A wise man named Gaius Plinius Secundus once said, “Home is where the heart is.” Well, South Florida is my home, and my heart lies in its rich, vast wilderness. I am a nature enthusiast with a background in computational biology. My passion for science and nature is self-evident; indeed, it is a passion for such things that inspired me to write this book. Spending countless hours exploring uninhabited areas of South Florida has made me develop a special admiration for its unique ecological diversity. When one grows up in a major metropolitan like Miami, one often seems to forget about this region’s natural wonders, especially the one sitting next door—the Florida Everglades.
This book contains general information on topics related to South Florida history and ecology, but it is also a visual journey through Florida’s Everglades—what I’ve seen, experienced, and encountered in the wilderness. Curiosity has driven me deep into the marshlands, forests, and swamps of sunny South Florida; this book chronicles those experiences. A sense of adventure compelled me to take on the task of exploring and documenting its habitats in search of something new. What I found was an experience like no other.
Apart from sharing those experiences, this book is meant to broaden Everglades awareness. Because of recent environmental challenges, I have taken it upon myself to educate the public about preservation and conservation efforts to restore Florida’s Everglades. My hope is that this book will serve as a launching board of interest in matters of ecosystem preservation and that it will inspire individuals to get involved. I believe we all can and should do our part.
Wildlife enthusiast, computational biologist, and amateur photographer Tommy Rodriguez set out on a year-long quest to document the South Florida wilderness. The project, entitled Visions of the Everglades, involves independent research and field study in relation to Florida’s Everglades—its history, ecology, and preservation.

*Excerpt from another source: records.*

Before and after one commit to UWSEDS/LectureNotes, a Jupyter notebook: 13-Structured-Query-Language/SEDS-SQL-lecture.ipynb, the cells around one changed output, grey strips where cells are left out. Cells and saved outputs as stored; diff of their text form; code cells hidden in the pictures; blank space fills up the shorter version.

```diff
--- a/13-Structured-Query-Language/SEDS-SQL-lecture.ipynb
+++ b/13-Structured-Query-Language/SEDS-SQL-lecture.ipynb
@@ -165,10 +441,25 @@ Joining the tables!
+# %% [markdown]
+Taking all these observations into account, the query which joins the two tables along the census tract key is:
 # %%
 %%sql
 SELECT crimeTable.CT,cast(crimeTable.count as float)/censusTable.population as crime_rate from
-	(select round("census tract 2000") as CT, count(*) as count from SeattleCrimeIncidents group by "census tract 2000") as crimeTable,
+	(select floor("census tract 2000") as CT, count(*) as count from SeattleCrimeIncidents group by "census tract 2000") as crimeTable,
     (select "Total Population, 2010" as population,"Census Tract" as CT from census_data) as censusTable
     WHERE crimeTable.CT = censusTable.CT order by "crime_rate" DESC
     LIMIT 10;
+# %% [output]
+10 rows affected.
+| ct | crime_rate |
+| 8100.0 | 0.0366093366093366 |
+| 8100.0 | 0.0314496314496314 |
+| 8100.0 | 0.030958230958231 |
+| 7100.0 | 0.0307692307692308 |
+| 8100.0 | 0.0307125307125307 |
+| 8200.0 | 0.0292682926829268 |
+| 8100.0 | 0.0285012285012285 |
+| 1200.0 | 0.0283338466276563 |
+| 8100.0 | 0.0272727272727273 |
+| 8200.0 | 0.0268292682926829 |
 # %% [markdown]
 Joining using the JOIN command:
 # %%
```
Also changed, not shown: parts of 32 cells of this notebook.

The book features stunning photographs, personal insights, and general information meant to broaden Everglades awareness and preservation.
Curiosity has driven Tommy Rodriguez deep into the marshlands and swamps of sunny South Florida. Visions of the Everglades chronicles his experiences in the Florida Everglades. A sense of adventure compelled Rodriguez to take on the task of exploring and documenting its habitats in search of something new. What he found was an experience like no other.
Apart from narrating those experiences, this illustrated book is meant to broaden Everglades awareness. Because of the recent environmental challenges facing this ecosystem, Rodriguez has taken it upon himself to educate the public about preservation and conservation efforts to restore Floridas Everglades. His hope is that this book will serve as a launching board of interest in matters of ecosystem preservation and inspire individuals to get involved.
Florida’s Everglades sustains an extraordinary variation of habitats and wildlife. Many experts consider it to be the most biologically diverse ecosystem in North America. A combination of subtropical climates, seasonal fires, and permeable geological features provides the Everglades just the right recipe to sustain its unique biological identity. It also features an unusual mix of plants and animals that are rarely found anywhere else.
The Everglades is the only place where alligators and crocodiles exist side by side; it is also home to the world’s only semi-aquatic pit viper. Its complex mosaic of interdependent ecosystems are unparalleled—nine distinct habitats have been identified to date. Deep within the confines of the local swamps resides some of the world’s most rare orchids. The Everglades is home to one of the only subspecies of American black bear found wandering subtropical climates. It is also the last refuge of the endangered Florida panther.
The greater Everglades ecosystem is the largest of several wetlands in the entirety of North America. Its natural evolution is attributed to water, but unlike other wetlands, atmospheric rain is the biggest contributor to the abundance of water in the Everglades. To the local wildlife, this is the key ingredient to all aspects of life—mating, breeding, feeding, and hunting. From the very tiny to the moderately large, many species of plants and animals depend exclusively on this fragile hydration system of water for reproduction and survival.
Throughout the wet season, many aquatic animal populations boom due to an abundant supply of food and water. During the dry season, these commodities become scarce and life is rather difficult. As water levels drop, both predator and prey are forced to congregate around remnant water holes. This is most critical for aquatic creatures, because they become easy targets for wading birds and alligators.
Despite its ecological abundance, Florida’s Everglades are home to 67 threatened and endangered species of plants and animals.12 The Everglades also serve as a stop-off point for many migratory species, including two hundred species of migratory birds.23 The South Florida climate plays a major role in allowing suitable conditions for some of the world’s most beautiful species of flora to thrive and prosper. The region is an absolute haven of spectacular orchids that find the humid, subtropical climate most fitting. Long have travelers come to these parts to get a glimpse of these rare, highly prized orchids—but not without a price to be paid. The quest can be rather difficult. Anyone in search of these natural treasures must be prepared for long, intense hikes through very difficult terrain.